Black colleges fail to give students a proper perspective on their heritage, the founder of an African-oriented school said in a recent discussion on black education.
"All African colleges are nothing but carbon copies of European colleges. They teach the same thing, the European perspective," said Sensazakulu Zulu, founder of the Ujamaa (collective economics) Shule (school), of Washington.
The discussion, titled "Need, Potential and Feasibility of an Independent African School System," was sponsored by the S.O.U.L. School Institute and the student government of Sojourner-Douglass College.
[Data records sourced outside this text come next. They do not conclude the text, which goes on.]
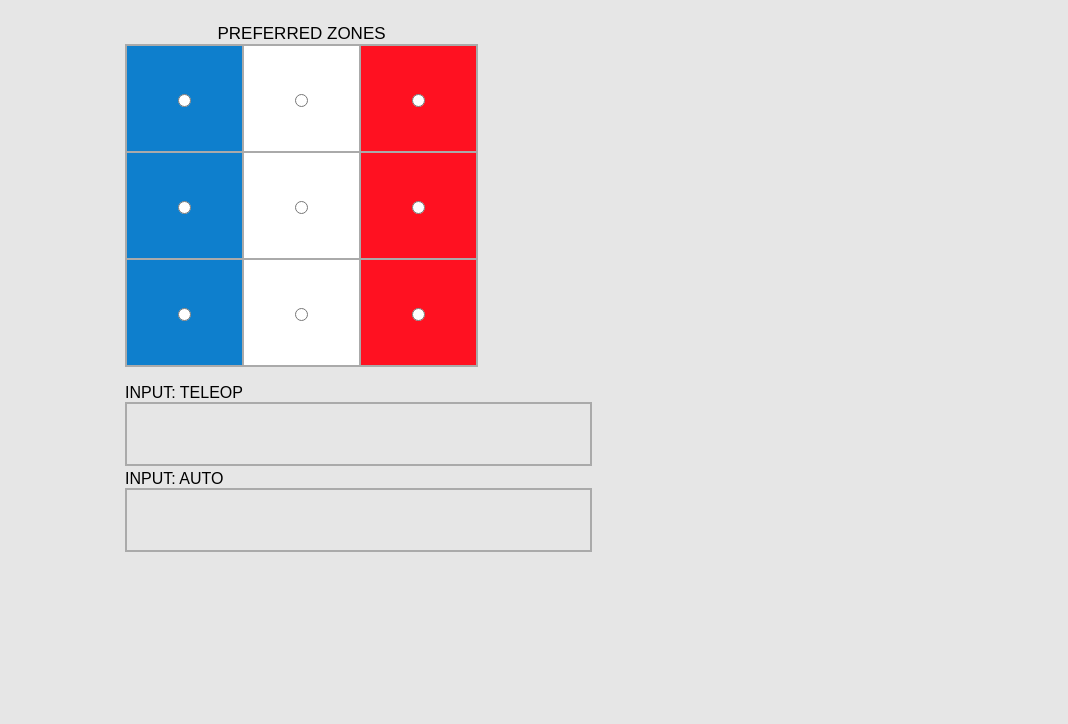
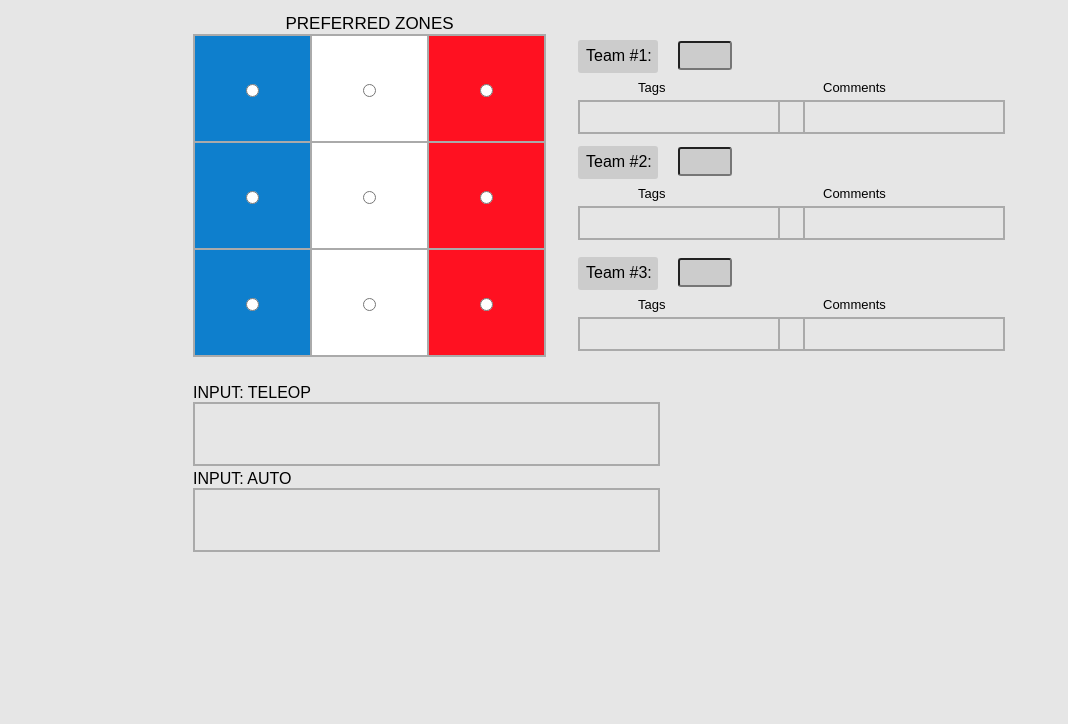
Before and after one commit to FRC-Team-955/AerialAssistScouting, a plain HTML site: page index.html in a window 1280 px wide. Shown: the part 76-800 px from the top of the page, without its empty margins (0-1068 px from the left). Drawn offline with Linux system fonts and the light colour scheme.

Commit message:
Added team data

```diff
--- a/css/style.css
+++ b/css/style.css
@@ -19,16 +19,25 @@ textArea
     border: solid rgb(170, 170, 170) 2px;
 }
 
+/* CONTENT */
+#content
+{
+    position: absolute;
+    left: 10%;
+    width: 1000px;
+    height: 650px;
+}
+
 /* TITLE */
 #titleBox
 {
     position: absolute;
     border-radius: 3px;
     text-align: center;
-    width: 500px;
+    width: 450px;
     height: 50px;
     top: 20px;
-    left: 50px;
+    left: 20px;
     background-color: rgb(204, 204, 204);
 }
 
@@ -44,8 +53,8 @@ textArea
 {
     min-width: 300px;
     position: absolute;
-    top: 100px;
-    left: 125px;
+    top: 90px;
+    left: 65px;
     text-align: center;
 }
 
@@ -99,12 +108,86 @@ textArea
 {
     position: absolute;
     top: 460px;
-    left: 125px;
+    left: 65px;
 }
 
 /* TEAM 1 DATA */
 #team1Data
 {
     position: absolute;
+    top: 116px;
+    left: 450px;
+}
 
+/* TEAM 2 DATA */
+#team2Data
+{
+    position: absolute;
+    top: 222px;
+    left: 450px;
 }
+
+/* TEAM 3 DATA */
+#team3Data
+{
+    position: absolute;
+    top: 333px;
+    left: 450px;
+}
+
+.teamNameLable
+{
+    width: 80px;
+    height: 33px;
+    border-radius: 3px;
+    background-color: rgb(204, 204, 204);
+}
+
+.teamNameHeader
+{
+    position: absolute;
+    top: 20%;
+    left: 10%;
+}
+
+.teamName
+{
+    text-align: center;
+    position: absolute;
+    width: 50px;
+    height: 25px;
+    top: 1px;
+    left: 100px;
+    background-color: rgb(204, 204, 204);
+    border-radius: 3px;
+}
+
+.tagsHeader
+{
+    position: absolute;
+    top: 40px;
+    left: 60px;
+    font-size: 13px;
+}
+
+.tags
+{
+    position: absolute;
+    top: 60px;
+    left: 0px;
+}
+
+.commentsHeader
+{
+    position: absolute;
+    top: 40px;
+    left: 245px;
+    font-size: 13px;
+}
+
+.comments
+{
+    position: absolute;
+    top: 60px;
+    left: 200px;
+}
--- a/index.html
+++ b/index.html
@@ -11,6 +11,7 @@
     <title>Aerial Assist Scouting!</title>
 </head>
 <body>
+    <div id="content">
         <div id="titleBox">
             <p id="title">SCOUTING: THE PROGRAM</p>
         </div>
@@ -55,12 +56,35 @@
             <textarea id="inputAuto" rows="4" cols="56"></textarea>
         </div>
         <div id="team1Data">
-        <div id="team1NameLable">
-            <p>Team #1</p>
+            <div class="teamNameLable">
+                <p class="teamNameHeader">Team #1:</p>
             </div>
-        <textarea id="teamName1" rows="1" cols="10"></textarea>
-        <textarea id="tags1" rows="2" cols="26"></textarea>
-        <textarea id="comments" rows="2" cols="26"></textarea>
+            <input type="text" id="teamName1" class="teamName">
+            <p class="tagsHeader">Tags</p>
+            <textarea id="tags1" rows="2" cols="26" class="tags"></textarea>
+            <p class="commentsHeader">Comments</p>
+            <textarea id="comments1" rows="2" cols="26" class="comments"></textarea>
+        </div>
+        <div id="team2Data">
+            <div class="teamNameLable">
+                <p class="teamNameHeader">Team #2:</p>
+            </div>
+            <input type="text" id="teamName2" class="teamName">
+            <p class="tagsHeader">Tags</p>
+            <textarea id="tags2" rows="2" cols="26" class="tags"></textarea>
+            <p class="commentsHeader">Comments</p>
+            <textarea id="comments2" rows="2" cols="26" class="comments"></textarea>
+        </div>
+        <div id="team3Data">
+            <div class="teamNameLable">
+                <p class="teamNameHeader">Team #3:</p>
+            </div>
+            <input type="text" id="teamName3" class="teamName">
+            <p class="tagsHeader">Tags</p>
+            <textarea id="tags3" rows="2" cols="26" class="tags"></textarea>
+            <p class="commentsHeader">Comments</p>
+            <textarea id="comments3" rows="2" cols="26" class="comments"></textarea>
+        </div>
     </div>
 <!--        <form>
         <input type="file" id="files" multiple/><br><br><br>
```
Lines whose indentation alone changed are shown as unchanged.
It was held at the college.
Part of the purpose of the meeting was to set up a task force to develop a "shule" or school system from pre-kindergarten through college.
The panelists were Sheila Moore, an instructor at the Park Heights Street Academy, Mr. Zulu, and Dr. Charles Simmons, founder and president of Sojourner-Douglass.
The panelists spoke of an "African" school system, as opposed to a public school "multi-cultural" system.
Dr. Simmons said that the African American community should "exercise our right to educational and political self-determination, and move collectively to define for ourselves the significance of education from our own perspective," in a worldwide system of independent African schools.
He suggested that the curriculum should be "project-oriented, providing students an opportunity to link theory with practice, to test theory in application."
Mr. Zulu attended Howard University's School of Law. He says he became a founding member of the Student Non-violent Coordinating Committee before he felt the need to become more involved through the worlds of business and education.
Ms. Moore spoke from the perspective of being an instructor at Park Heights Academy. A researcher with the African Heritage Education and Research Institute, she is a member of the African American Women's Caucus. She is a former teacher with the Baltimore public school system.
"It is obvious that the present systems have failed our people and we see that every day," she said. "I think that it might have been rather naive for us to think that it was even supposed to do anything for us in the first place. Many of us, including educators and activists, lack serious discipline for self-study."